◆ PROBLEM STATEMENT: A single number is the answer: how many lines of the entries contain the word "Homebrew"?

◆ DATA FOR THIS EXERCISE:
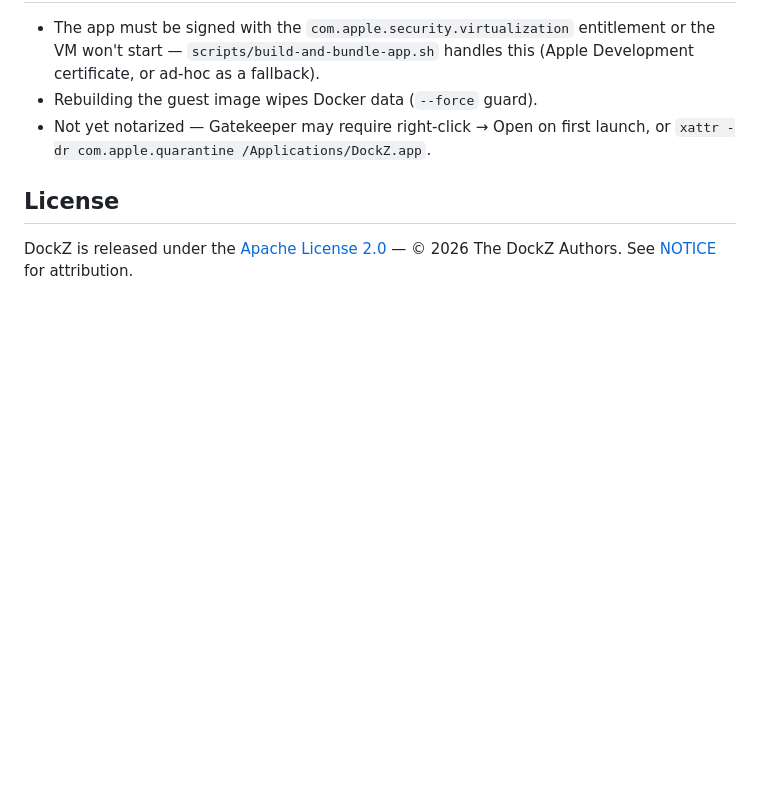
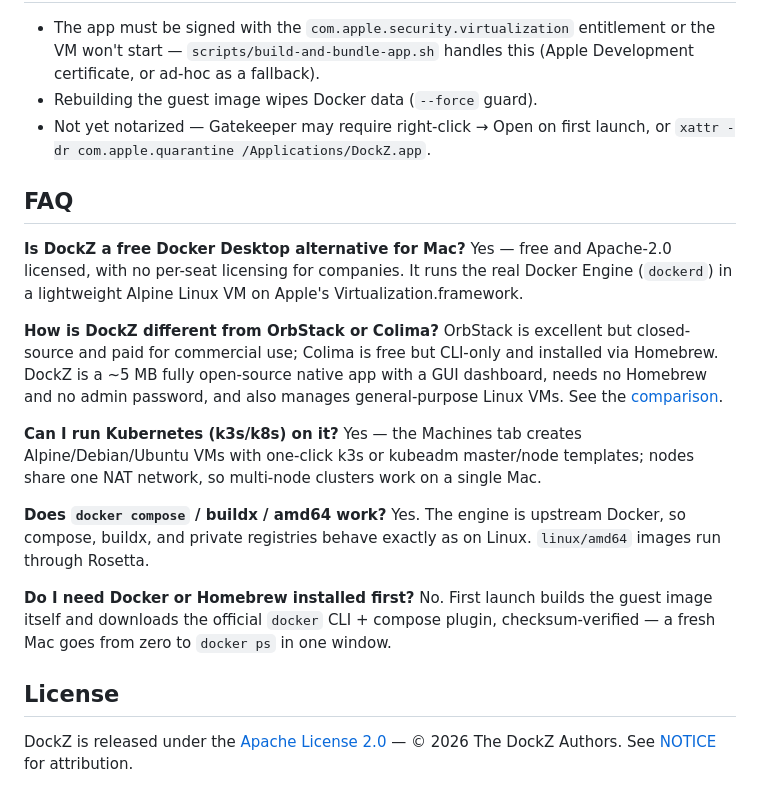
Before and after one commit to nextage-soft/dockz, a Markdown page: README.md, the part around the change. Drawn GitHub-style; blank space fills up the shorter version.

Commit message:
docs: FAQ section answering common search queries
Co-Authored-By: Claude Fable 5 <noreply@anthropic.com>

```diff
--- a/README.md
+++ b/README.md
@@ -234,6 +234,34 @@ CI runs the same on a `macos-15` runner (`.github/workflows/ci.yml`).
 - Not yet notarized — Gatekeeper may require right-click → Open on first launch,
   or `xattr -dr com.apple.quarantine /Applications/DockZ.app`.
 
+## FAQ
+
+**Is DockZ a free Docker Desktop alternative for Mac?**
+Yes — free and Apache-2.0 licensed, with no per-seat licensing for companies.
+It runs the real Docker Engine (`dockerd`) in a lightweight Alpine Linux VM on
+Apple's Virtualization.framework.
+
+**How is DockZ different from OrbStack or Colima?**
+OrbStack is excellent but closed-source and paid for commercial use; Colima is
+free but CLI-only and installed via Homebrew. DockZ is a ~5 MB fully
+open-source native app with a GUI dashboard, needs no Homebrew and no admin
+password, and also manages general-purpose Linux VMs. See the
+[comparison](#why-dockz).
+
+**Can I run Kubernetes (k3s/k8s) on it?**
+Yes — the Machines tab creates Alpine/Debian/Ubuntu VMs with one-click k3s or
+kubeadm master/node templates; nodes share one NAT network, so multi-node
+clusters work on a single Mac.
+
+**Does `docker compose` / buildx / amd64 work?**
+Yes. The engine is upstream Docker, so compose, buildx, and private registries
+behave exactly as on Linux. `linux/amd64` images run through Rosetta.
+
+**Do I need Docker or Homebrew installed first?**
+No. First launch builds the guest image itself and downloads the official
+`docker` CLI + compose plugin, checksum-verified — a fresh Mac goes from zero
+to `docker ps` in one window.
+
 ## License
 
 DockZ is released under the [Apache License 2.0](LICENSE) — © 2026 The DockZ
```
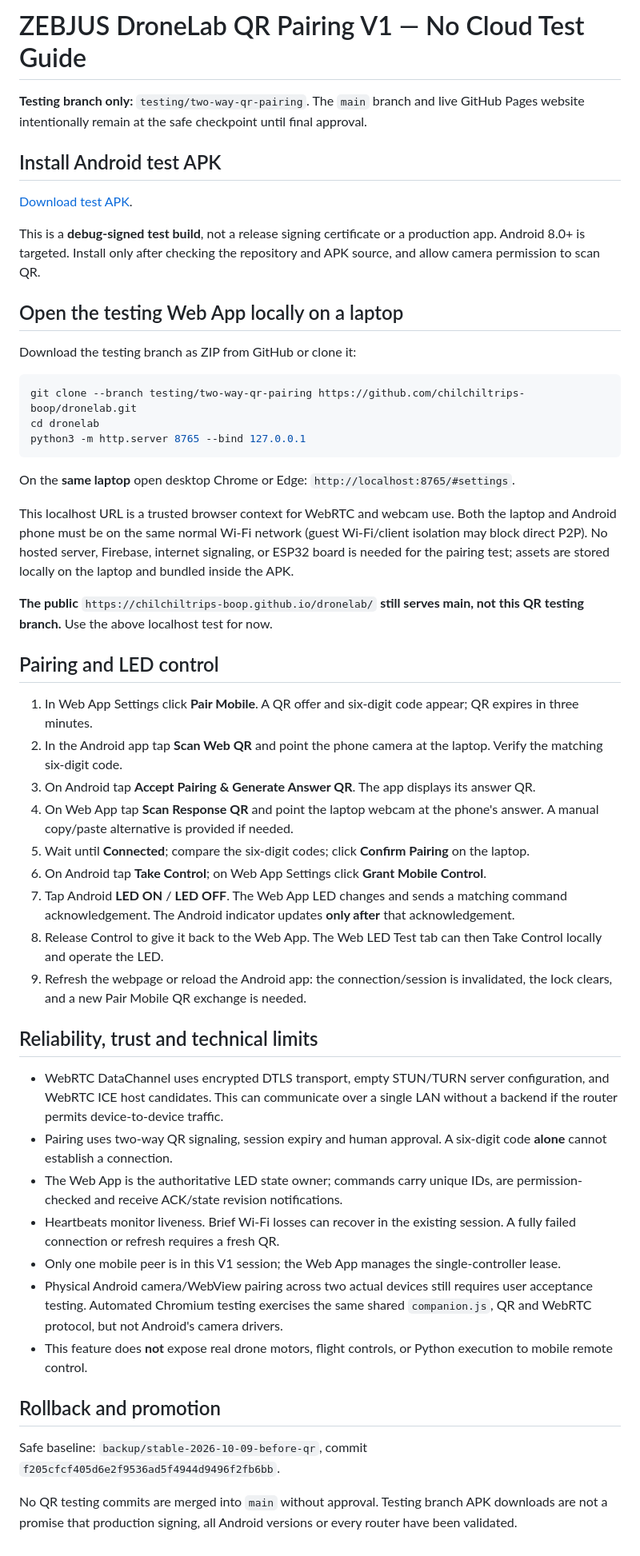
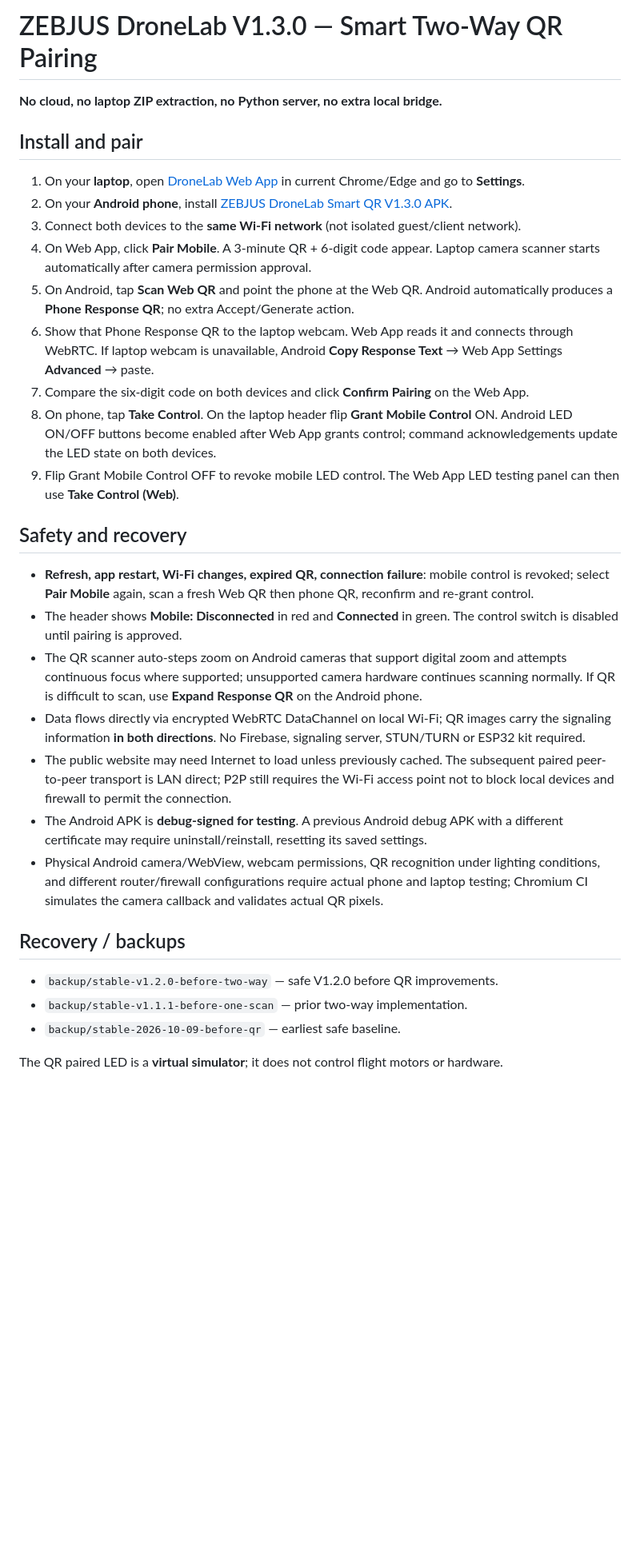
Before and after one commit to chilchiltrips-boop/dronelab, a Markdown page: QR_PAIRING_TEST_GUIDE.md, the part around the change. Shown at 80% size. Rendered like a GitHub page; blank space fills up the shorter version.

Commit message:
Document user-friendly hosted two-way QR setup without any laptop server and V1.2 restore point

````diff
--- a/QR_PAIRING_TEST_GUIDE.md
+++ b/QR_PAIRING_TEST_GUIDE.md
@@ -1,54 +1,33 @@
-# ZEBJUS DroneLab QR Pairing V1 — No Cloud Test Guide
+# ZEBJUS DroneLab V1.3.0 — Smart Two-Way QR Pairing
 
-**Testing branch only:** `testing/two-way-qr-pairing`. The `main` branch and live GitHub Pages website intentionally remain at the safe checkpoint until final approval.
+**No cloud, no laptop ZIP extraction, no Python server, no extra local bridge.**
 
-## Install Android test APK
+## Install and pair
 
-[Download test APK](https://raw.githubusercontent.com/chilchiltrips-boop/dronelab/testing/two-way-qr-pairing/mobile-apk/ZEBJUS_DroneLab_QR_V1_1_0_TEST.apk).
+1. On your **laptop**, open [DroneLab Web App](https://chilchiltrips-boop.github.io/dronelab/) in current Chrome/Edge and go to **Settings**.
+2. On your **Android phone**, install [ZEBJUS DroneLab Smart QR V1.3.0 APK](https://github.com/chilchiltrips-boop/dronelab/raw/refs/heads/main/mobile-apk/ZEBJUS_DroneLab_SMART_QR_V1_3_0_TEST.apk).
+3. Connect both devices to the **same Wi-Fi network** (not isolated guest/client network).
+4. On Web App, click **Pair Mobile**. A 3-minute QR + 6-digit code appear. Laptop camera scanner starts automatically after camera permission approval.
+5. On Android, tap **Scan Web QR** and point the phone at the Web QR. Android automatically produces a **Phone Response QR**; no extra Accept/Generate action.
+6. Show that Phone Response QR to the laptop webcam. Web App reads it and connects through WebRTC. If laptop webcam is unavailable, Android **Copy Response Text** → Web App Settings **Advanced** → paste.
+7. Compare the six-digit code on both devices and click **Confirm Pairing** on the Web App.
+8. On phone, tap **Take Control**. On the laptop header flip **Grant Mobile Control** ON. Android LED ON/OFF buttons become enabled after Web App grants control; command acknowledgements update the LED state on both devices.
+9. Flip Grant Mobile Control OFF to revoke mobile LED control. The Web App LED testing panel can then use **Take Control (Web)**.
 
-This is a **debug-signed test build**, not a release signing certificate or a production app. Android 8.0+ is targeted. Install only after checking the repository and APK source, and allow camera permission to scan QR.
+## Safety and recovery
 
-## Open the testing Web App locally on a laptop
+- **Refresh, app restart, Wi-Fi changes, expired QR, connection failure**: mobile control is revoked; select **Pair Mobile** again, scan a fresh Web QR then phone QR, reconfirm and re-grant control.
+- The header shows **Mobile: Disconnected** in red and **Connected** in green. The control switch is disabled until pairing is approved.
+- The QR scanner auto-steps zoom on Android cameras that support digital zoom and attempts continuous focus where supported; unsupported camera hardware continues scanning normally. If QR is difficult to scan, use **Expand Response QR** on the Android phone.
+- Data flows directly via encrypted WebRTC DataChannel on local Wi-Fi; QR images carry the signaling information **in both directions**. No Firebase, signaling server, STUN/TURN or ESP32 kit required.
+- The public website may need Internet to load unless previously cached. The subsequent paired peer-to-peer transport is LAN direct; P2P still requires the Wi-Fi access point not to block local devices and firewall to permit the connection.
+- The Android APK is **debug-signed for testing**. A previous Android debug APK with a different certificate may require uninstall/reinstall, resetting its saved settings.
+- Physical Android camera/WebView, webcam permissions, QR recognition under lighting conditions, and different router/firewall configurations require actual phone and laptop testing; Chromium CI simulates the camera callback and validates actual QR pixels.
 
-Download the testing branch as ZIP from GitHub or clone it:
+## Recovery / backups
 
-```bash
-git clone --branch testing/two-way-qr-pairing https://github.com/chilchiltrips-boop/dronelab.git
-cd dronelab
-python3 -m http.server 8765 --bind 127.0.0.1
-```
+- `backup/stable-v1.2.0-before-two-way` — safe V1.2.0 before QR improvements.
+- `backup/stable-v1.1.1-before-one-scan` — prior two-way implementation.
+- `backup/stable-2026-10-09-before-qr` — earliest safe baseline.
 
-On the **same laptop** open desktop Chrome or Edge:
-`http://localhost:8765/#settings`.
-
-This localhost URL is a trusted browser context for WebRTC and webcam use. Both the laptop and Android phone must be on the same normal Wi-Fi network (guest Wi-Fi/client isolation may block direct P2P). No hosted server, Firebase, internet signaling, or ESP32 board is needed for the pairing test; assets are stored locally on the laptop and bundled inside the APK.
-
-**The public** `https://chilchiltrips-boop.github.io/dronelab/` **still serves main, not this QR testing branch.** Use the above localhost test for now.
-
-## Pairing and LED control
-
-1. In Web App Settings click **Pair Mobile**. A QR offer and six-digit code appear; QR expires in three minutes.
-2. In the Android app tap **Scan Web QR** and point the phone camera at the laptop. Verify the matching six-digit code.
-3. On Android tap **Accept Pairing & Generate Answer QR**. The app displays its answer QR.
-4. On Web App tap **Scan Response QR** and point the laptop webcam at the phone's answer. A manual copy/paste alternative is provided if needed.
-5. Wait until **Connected**; compare the six-digit codes; click **Confirm Pairing** on the laptop.
-6. On Android tap **Take Control**; on Web App Settings click **Grant Mobile Control**.
-7. Tap Android **LED ON** / **LED OFF**. The Web App LED changes and sends a matching command acknowledgement. The Android indicator updates **only after** that acknowledgement.
-8. Release Control to give it back to the Web App. The Web LED Test tab can then Take Control locally and operate the LED.
-9. Refresh the webpage or reload the Android app: the connection/session is invalidated, the lock clears, and a new Pair Mobile QR exchange is needed.
-
-## Reliability, trust and technical limits
-
-- WebRTC DataChannel uses encrypted DTLS transport, empty STUN/TURN server configuration, and WebRTC ICE host candidates. This can communicate over a single LAN without a backend if the router permits device-to-device traffic.
-- Pairing uses two-way QR signaling, session expiry and human approval. A six-digit code **alone** cannot establish a connection.
-- The Web App is the authoritative LED state owner; commands carry unique IDs, are permission-checked and receive ACK/state revision notifications.
-- Heartbeats monitor liveness. Brief Wi-Fi losses can recover in the existing session. A fully failed connection or refresh requires a fresh QR.
-- Only one mobile peer is in this V1 session; the Web App manages the single-controller lease.
-- Physical Android camera/WebView pairing across two actual devices still requires user acceptance testing. Automated Chromium testing exercises the same shared `companion.js`, QR and WebRTC protocol, but not Android's camera drivers.
-- This feature does **not** expose real drone motors, flight controls, or Python execution to mobile remote control.
-
-## Rollback and promotion
-
-Safe baseline: `backup/stable-2026-10-09-before-qr`, commit `f205cfcf405d6e2f9536ad5f4944d9496f2fb6bb`.
-
-No QR testing commits are merged into `main` without approval. Testing branch APK downloads are not a promise that production signing, all Android versions or every router have been validated.
+The QR paired LED is a **virtual simulator**; it does not control flight motors or hardware.
````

◆ REPLY TO THE TASK: 3